The casting for the various parts is gender blind. So, if someone introduces themselves as Bob and they do not look the way you expect Bob to look, just roll with it. It adds to the fun. I did not have a cast list at the writing of this article, and I regret not being able to recognize individual actors. All of them did a wonderful job of inhabiting their characters and making them real. Armed with a provided dossier on my phone, it was fun questioning them and listening to their responses, taking each answer with a healthy grain of salt.

I also enjoyed the inventive use of the AT&T Performing Arts Center outdoor area, especially employing the Donor Reflecting Pool in front of the Winspear Opera House as a one-man beach. Most importantly, it was just so much fun being at any kind of performance. The last time I attended a play was March 13, 2020, just before the world closed in on itself. The chance to be part of an audience (socially distanced, I must add), and the opportunity to watch actors work is a joyful experience. I thank the actors of the “Art Heist Experience” for providing that with their talent and heart.

The only regret I have is that there were not more people in the group my wife and I were with the night we attended. It would have provided more energy for the actors to work with. And I did not crack the case and claim the $10 million reward. Oh well. I had a lot of fun and that is reward enough.

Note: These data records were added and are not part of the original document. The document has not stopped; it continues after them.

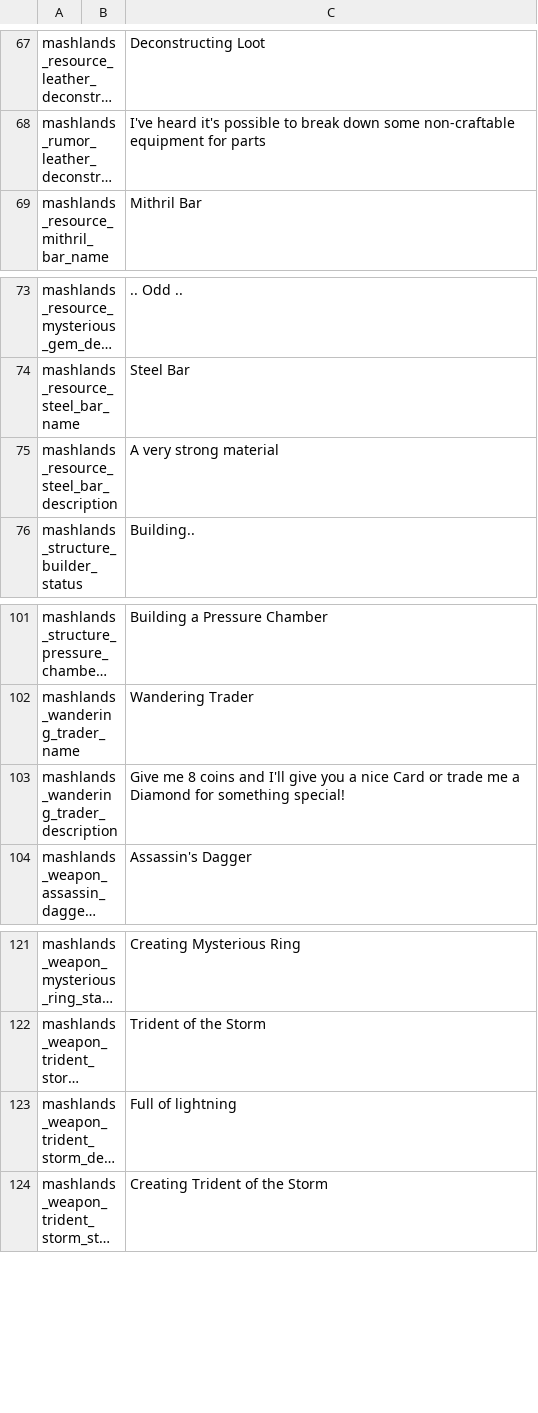
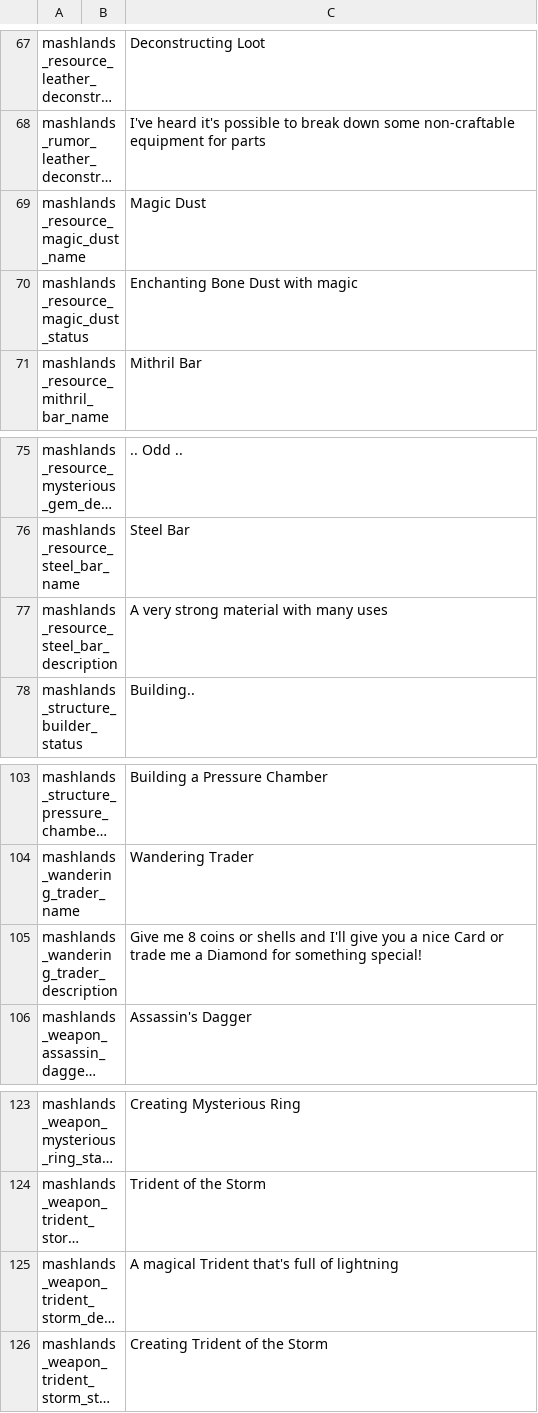
Before and after one commit to Alilex16/Mashlands, a TSV file: localization.tsv, drawn as a sheet; only a part is shown, gaps mark what is left out; long unchanged cells end in …; addresses are those after the commit; the diff names each change by its address in the sheet, - before the commit and + after, or states it on an @@ line.

```diff
--- a/localization.tsv
+++ b/localization.tsv
+row 69: mashlands_resource_magic_dust_name |  | Magic Dust
+row 70: mashlands_resource_magic_dust_status |  | Enchanting Bone Dust with magic
-C77: A very strong material
+C77: A very strong material with many uses
-C105: …8 coins and I'll…
+C105: …8 coins or shells and I'll…
-C125: Full of lightning
+C125: A magical Trident that's full of lightning
```
Also changed, not shown: 20 other files.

A True Crime Walking Theater Event
March 30 – April 18, 2021
Sammons Park
AT&T Performing Arts Center Campus
2403 Flora Street, Dallas, TX 75201
Call 214-880-0202 for show times and tickets.
Or visit on the Web at